“Residents who are financially struggling often contact me with various needs," Millan said. "Anywhere from families with small children, seniors, individuals who are disabled. They contact me from time to time and often times they’re people who are just outside of the income qualifications for the SNAP program, which is basically the food stamp program.”
After the Red Cross closed their local chapter, Romano put in calls to local houses of worship, to see if they would be willing to house the facilities necessary for it. Those calls came up fruitless, and for a while, the idea of a new food pantry in town was solidly on the back burner.
Then last year, Romano, Millan and other township officials were at a senior citizen meeting, when Millan noted there were residents in Millburn looking for a pantry. Millan also works in Livingston, and had been overseeing the pantry there, using donations to help cover the needs in Millburn as well from time to time.
Following additional conversations with Business Administrator Alex McDonald and Committeewoman Tara Prupis, the decision was made to finalize a plan to move forward.
"Alex got back to me, probably around Thanksgiving," Romano said. "He found a space, it was cleaned out, we were going to get some shelves, and we could move forward. Fast-forward to January, February. The space was all ready, shelves were up, so we started getting some food in there.
"And then coronavirus kicked into high gear, and I saw some other local food banks, food pantries looking for food, [and] I started putting the ask out there, just to let people know in town that all these people that are asking for food donations, it’s leaving the township. Whatever donations that go through me or go through Tara [and] Town Hall are going to stay here, and they are going to be for our residents."
Romano credited McDonald, Prupis and Millan, among other township officials for playing key roles in helping to bring the pantry together.
The concept of food insecurity is not a minor thing, nor is it only unique to Millburn Township. Food insecurity is a major issue, affecting a not-insignificant portion of the population. As Romano noted, the annual Thanksgiving food drive that has gone on in Millburn Schools for decades has seen most of the food collected going back into town.
And residents have often gone for help in town, whether though organizations like Down the Block or the office of the Human Services Coordinator. As Millan noted, while the issue is not as prevalent as it is in other parts of the states, some residents in Millburn Township can also be classified as food insecure.
"I would say it's probably not as predominant as other townships, but there's still a need there," Millan said.
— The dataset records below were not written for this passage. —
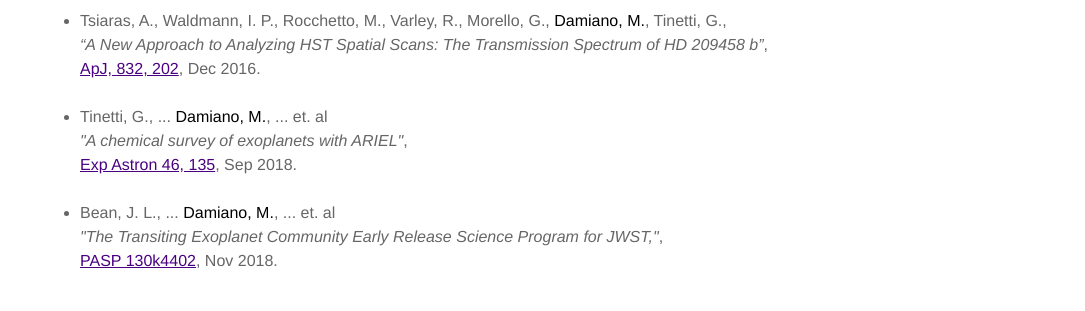
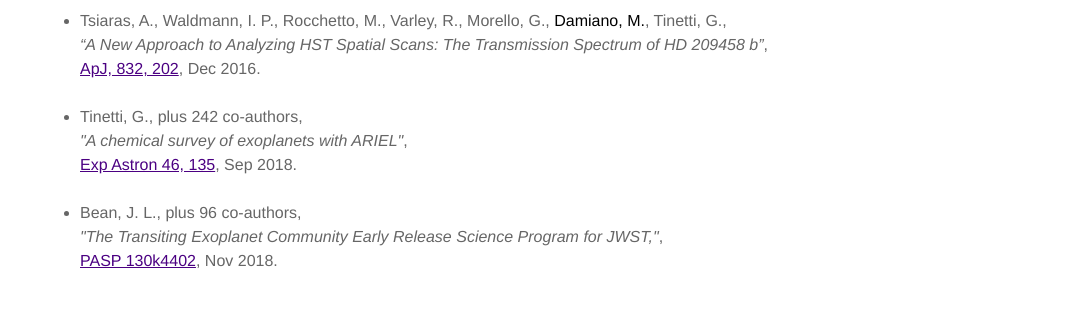
Before and after one commit to MDamiano/MDamiano.github.io, a Jekyll site: the page built from publications.md, in a window 1280 px wide. Shown: the part 1256-1567 px from the top of the page, without its empty margins (195-1280 px from the left). Built offline with Jekyll 4.4.1, drawn with Linux system fonts in a browser that asks for light colours.

Commit message:
Update publications.md

```diff
--- a/publications.md
+++ b/publications.md
@@ -47,11 +47,11 @@ layout: page
 	    <br /><i>“A New Approach to Analyzing HST Spatial Scans: The Transmission Spectrum of HD 209458 b”</i>,
 	    <br /><a href="https://doi.org/10.3847/0004-637X/832/2/202">ApJ, 832, 202</a>, Dec 2016.
 	    <br /><br /></li>
-	<li>Tinetti, G., ... <strong>Damiano, M.</strong>, ... et. al
+	<li>Tinetti, G., plus 242 co-authors,
 	    <br /><i>"A chemical survey of exoplanets with ARIEL"</i>,
 	    <br /><a href="https://dx.doi.org/10.1007/s10686-018-9598-x">Exp Astron 46, 135</a>, Sep 2018.
 	    <br /><br /></li>
-	<li>Bean, J. L., ... <strong>Damiano, M.</strong>, ... et. al
+	<li>Bean, J. L., plus 96 co-authors,
 	    <br /><i>"The Transiting Exoplanet Community Early Release Science Program for JWST,"</i>,
 	    <br /><a href="https://iopscience.iop.org/article/10.1088/1538-3873/aadbf3">PASP 130k4402</a>, Nov 2018.
 	    <br /><br /></li>
```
The pantry is simply meant to be another building block in the care of citizens in town. As the food pantry is now operational, residents can reach Millan, the Human Services Coordinator by email at firstname.lastname@example.org or by office phone at (973) 921-2836. All requests for help are confidential and are handled by her.
Additionally, residents wishing to donate food can drop their donations off at Romano's house at 15 Cypress St. in Millburm or at Green Nectar Market, located at 358 Millburn Ave., from 10:00 a.m. through 7:30 p.m., Monday through Saturday and 10:00 a.m. through 5:30 p.m. on Sunday.
"We've already started connecting residents to both food from the pantry and ShopRite gift card donations that people have generously been giving," Millan said.
At the end of her interview, Romano said that she was looking for the food pantry to be seen as something with longevity that helps the residents of the township.
"I want everyone just to continue to remember that the food pantry is here," Romano said. "It’s going to be here for a long time, and we want to continue to service our neighbors in their time of need and in the future at any time."